More and more children are being diagnosed with allergies every year. However, treatment options and awareness have also risen dramatically. Great strides have been made in treating allergies and the latest therapies are making parenting a child with allergies much easier.
Research in recent years has exploded and many allergy-anxious parents are beginning to see signs that their children may be able to live their lives without their disease hanging over them. The amount of progress that has been made toward developing treatments and understanding the causes of food allergies is amazing. The scientific revolution is giving parents hope they never dreamed of.
Then: Food Allergies Were Publicly Ignored
Food allergies used to be absent from the cultural radar. In fact, so neglected were food allergies that emergency medical techs were often unprepared to handle allergic reactions. There was a legitimate chance that calling 911 as recently as a decade ago could trigger the arrival of an EMT without epinephrine or who had it but was unsure how to use it.
Allergic kids were also counseled to keep their allergies a secret because they would get teased for being different. This silence put them at greater risk. This is a pattern you often see at work with any kind of addiction may it be meth addiction or alcohol addiction. Addicts cover up their problem because they are aware of the stigma and by doing do put themselves at greater risk of negative outcomes.
Now: People Are Both Allergy Savvy and More Accepting
Over 40 states have passed laws since 2001 that require EMTs to always carry epinephrine with them. And, most states allow young people to carry their own EpiPens with them to school to be prepared in case of an allergy attack.
Kids with allergies still know that they are different, but research shows that they feel no more social stress than children without allergies. In part, this is because food allergies appear in popular culture with increasing regularity and the issue is also important to policy makers.
Part of the reason for the heightened awareness comes from the growing number of children with allergies. The Centers for Disease Control and Prevention report the frequency of allergies rose almost 20 percent between 1997 and 2007. Now, food allergies affect 8 percent of children under 4-years-old. This means more kids face their own allergies or come in contact with peers who have them.
Then: Parents Were Cautioned to Avoid Introducing Certain Foods
Pediatricians, in an effort to prevent the development of allergies, advised parents with a history of food allergies to wait until their children were older before giving them foods that caused allergies. This meant kids weren’t allowed to have eggs until they were two and fish, peanuts, and tree nuts were avoided until age three. The thinking was that a child’s immune system had to be better developed before it could grapple with allergen-prone foods.
Now: There Is No Recommendation to Delay Foods
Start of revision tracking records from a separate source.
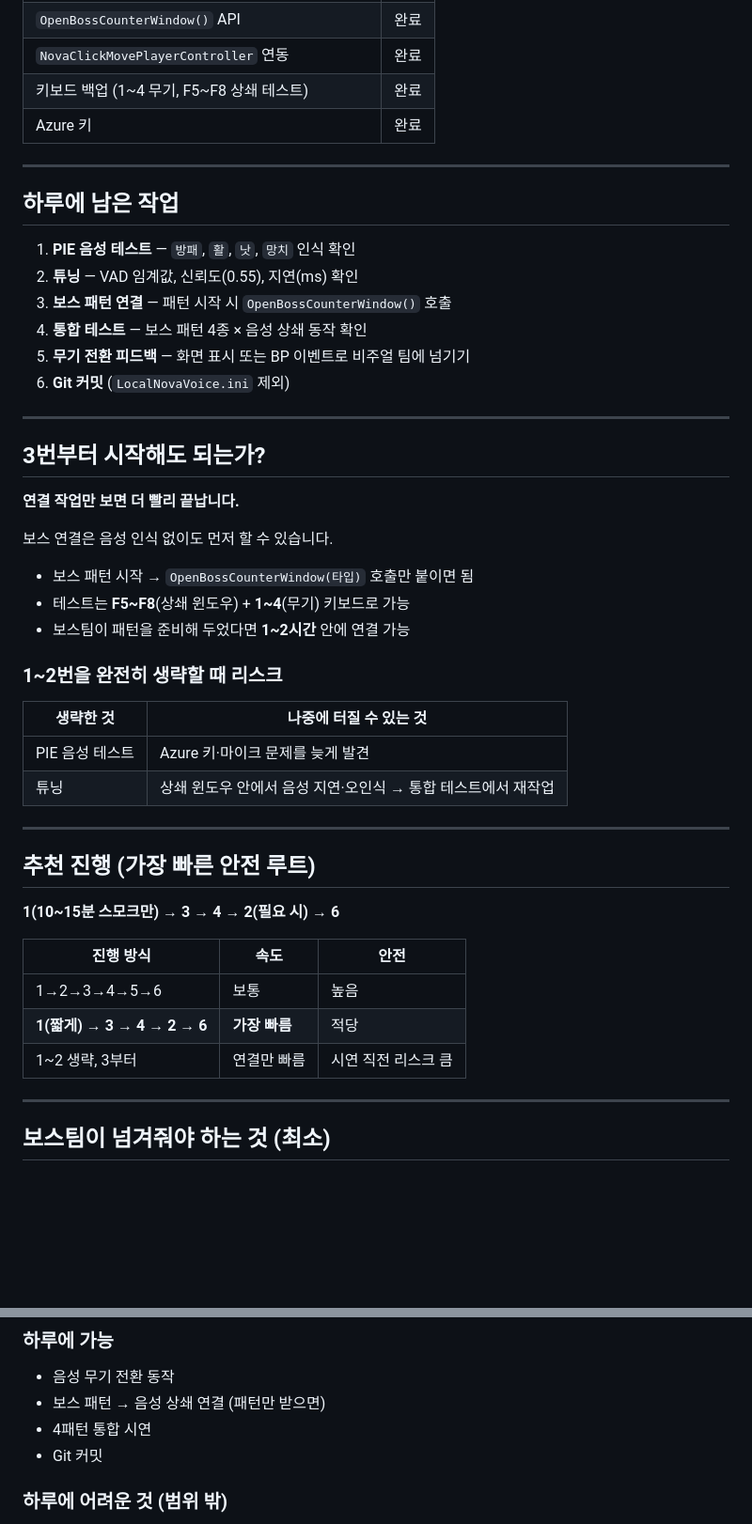
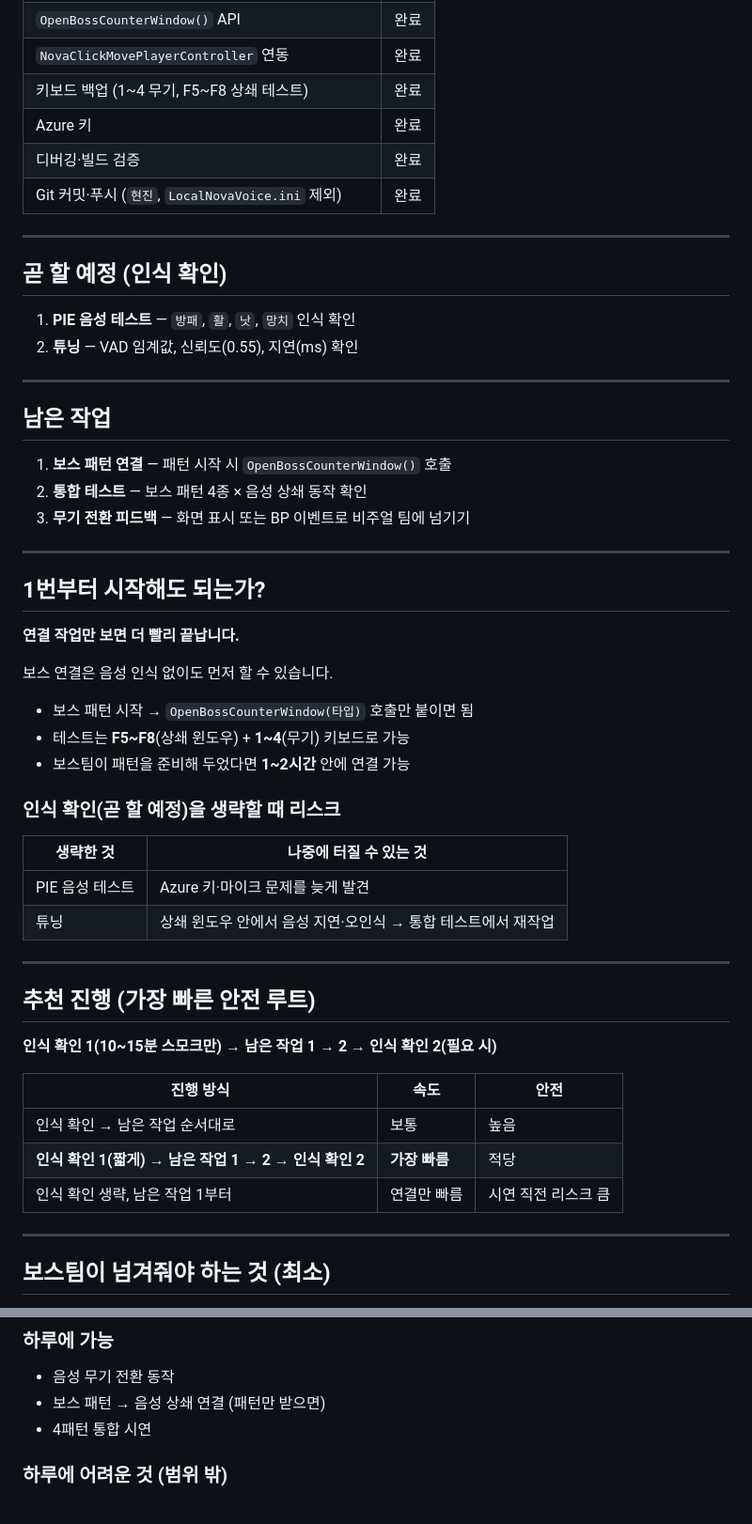
Before and after one commit to lee-route/Project-Nova, a Markdown page: 음성인식_남은작업_정리.md, 2 parts joined by grey strips. Shown at 94% size. GitHub-like rendering; blank space fills up the shorter version.

Commit message:
docs: reorganize voice task list by completion status
Split recognition checks into upcoming work and renumber remaining integration tasks.

```diff
--- a/음성인식_남은작업_정리.md
+++ b/음성인식_남은작업_정리.md
@@ -16,21 +16,27 @@
 | `NovaClickMovePlayerController` 연동 | 완료 |
 | 키보드 백업 (1~4 무기, F5~F8 상쇄 테스트) | 완료 |
 | Azure 키 | 완료 |
+| 디버깅·빌드 검증 | 완료 |
+| Git 커밋·푸시 (`현진`, `LocalNovaVoice.ini` 제외) | 완료 |
 
 ---
 
-## 하루에 남은 작업
+## 곧 할 예정 (인식 확인)
 
 1. **PIE 음성 테스트** — `방패`, `활`, `낫`, `망치` 인식 확인
 2. **튜닝** — VAD 임계값, 신뢰도(0.55), 지연(ms) 확인
-3. **보스 패턴 연결** — 패턴 시작 시 `OpenBossCounterWindow()` 호출
-4. **통합 테스트** — 보스 패턴 4종 × 음성 상쇄 동작 확인
-5. **무기 전환 피드백** — 화면 표시 또는 BP 이벤트로 비주얼 팀에 넘기기
-6. **Git 커밋** (`LocalNovaVoice.ini` 제외)
 
 ---
 
-## 3번부터 시작해도 되는가?
+## 남은 작업
+
+1. **보스 패턴 연결** — 패턴 시작 시 `OpenBossCounterWindow()` 호출
+2. **통합 테스트** — 보스 패턴 4종 × 음성 상쇄 동작 확인
+3. **무기 전환 피드백** — 화면 표시 또는 BP 이벤트로 비주얼 팀에 넘기기
+
+---
+
+## 1번부터 시작해도 되는가?
 
 **연결 작업만 보면 더 빨리 끝납니다.**
 
@@ -40,7 +46,7 @@
 - 테스트는 **F5~F8**(상쇄 윈도우) + **1~4**(무기) 키보드로 가능
 - 보스팀이 패턴을 준비해 두었다면 **1~2시간** 안에 연결 가능
 
-### 1~2번을 완전히 생략할 때 리스크
+### 인식 확인(곧 할 예정)을 생략할 때 리스크
 
 | 생략한 것 | 나중에 터질 수 있는 것 |
 |-----------|------------------------|
@@ -51,13 +57,13 @@
 
 ## 추천 진행 (가장 빠른 안전 루트)
 
-**1(10~15분 스모크만) → 3 → 4 → 2(필요 시) → 6**
+**인식 확인 1(10~15분 스모크만) → 남은 작업 1 → 2 → 인식 확인 2(필요 시)**
 
 | 진행 방식 | 속도 | 안전 |
 |-----------|------|------|
-| 1→2→3→4→5→6 | 보통 | 높음 |
-| **1(짧게) → 3 → 4 → 2 → 6** | **가장 빠름** | 적당 |
-| 1~2 생략, 3부터 | 연결만 빠름 | 시연 직전 리스크 큼 |
+| 인식 확인 → 남은 작업 순서대로 | 보통 | 높음 |
+| **인식 확인 1(짧게) → 남은 작업 1 → 2 → 인식 확인 2** | **가장 빠름** | 적당 |
+| 인식 확인 생략, 남은 작업 1부터 | 연결만 빠름 | 시연 직전 리스크 큼 |
 
 ---
 
@@ -95,7 +101,6 @@ OpenBossCounterWindow(패턴타입)
 - 음성 무기 전환 동작
 - 보스 패턴 → 음성 상쇄 연결 (패턴만 받으면)
 - 4패턴 통합 시연
-- Git 커밋
 
 ### 하루에 어려운 것 (범위 밖)
 
```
When a lack of evidence supporting a delay was considered, the American Academy of Pediatrics withdrew their support of avoiding allergens until a child was older. In fact, some medical professionals now believe that a postponement of allergenic foods may cause children to be more likely to have an adverse reaction. Evidence has led some researchers to believe there is a point in a child’s development (not too late and not too early) that the immune system is best able to tolerate certain foods, although experts don’t know why this is the case.
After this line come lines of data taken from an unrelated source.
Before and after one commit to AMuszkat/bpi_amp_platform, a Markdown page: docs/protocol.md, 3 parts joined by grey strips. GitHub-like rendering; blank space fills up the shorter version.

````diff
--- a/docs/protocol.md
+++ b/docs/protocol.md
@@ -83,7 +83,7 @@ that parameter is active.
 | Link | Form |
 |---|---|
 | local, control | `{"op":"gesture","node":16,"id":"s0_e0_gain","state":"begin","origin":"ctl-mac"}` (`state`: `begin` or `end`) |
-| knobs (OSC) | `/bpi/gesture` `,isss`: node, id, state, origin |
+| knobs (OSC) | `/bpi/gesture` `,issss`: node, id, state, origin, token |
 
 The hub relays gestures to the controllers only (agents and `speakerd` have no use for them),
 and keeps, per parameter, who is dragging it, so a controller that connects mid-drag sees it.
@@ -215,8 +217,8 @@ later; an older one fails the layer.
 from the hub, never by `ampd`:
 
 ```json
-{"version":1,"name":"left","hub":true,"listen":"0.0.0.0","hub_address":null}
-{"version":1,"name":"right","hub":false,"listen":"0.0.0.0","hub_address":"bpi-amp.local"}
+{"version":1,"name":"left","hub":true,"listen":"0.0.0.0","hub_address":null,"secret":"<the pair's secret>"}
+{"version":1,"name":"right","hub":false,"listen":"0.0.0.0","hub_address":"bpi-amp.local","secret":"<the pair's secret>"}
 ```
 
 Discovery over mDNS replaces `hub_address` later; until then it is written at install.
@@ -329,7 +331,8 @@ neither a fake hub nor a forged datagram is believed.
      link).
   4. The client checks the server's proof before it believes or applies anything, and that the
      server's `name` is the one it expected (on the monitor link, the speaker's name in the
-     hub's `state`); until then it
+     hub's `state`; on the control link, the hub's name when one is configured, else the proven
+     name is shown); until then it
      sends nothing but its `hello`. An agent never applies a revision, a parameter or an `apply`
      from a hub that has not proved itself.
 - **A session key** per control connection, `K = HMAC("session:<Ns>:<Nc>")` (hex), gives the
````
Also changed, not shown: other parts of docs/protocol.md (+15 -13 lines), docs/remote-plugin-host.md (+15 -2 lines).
If you are concerned about your child, talk to their pediatrician. You might be able to introduce allergen-prone foods—like milk, eggs, and nuts—much earlier than you think. The timing will depend upon your family’s history, your comfort offering the foods, and whether your child shows other signs of allergy (like eczema). If you have an infant and are just thinking ahead, experts indicate breastfeeding for four months or longer can lower the risk of developing food allergies.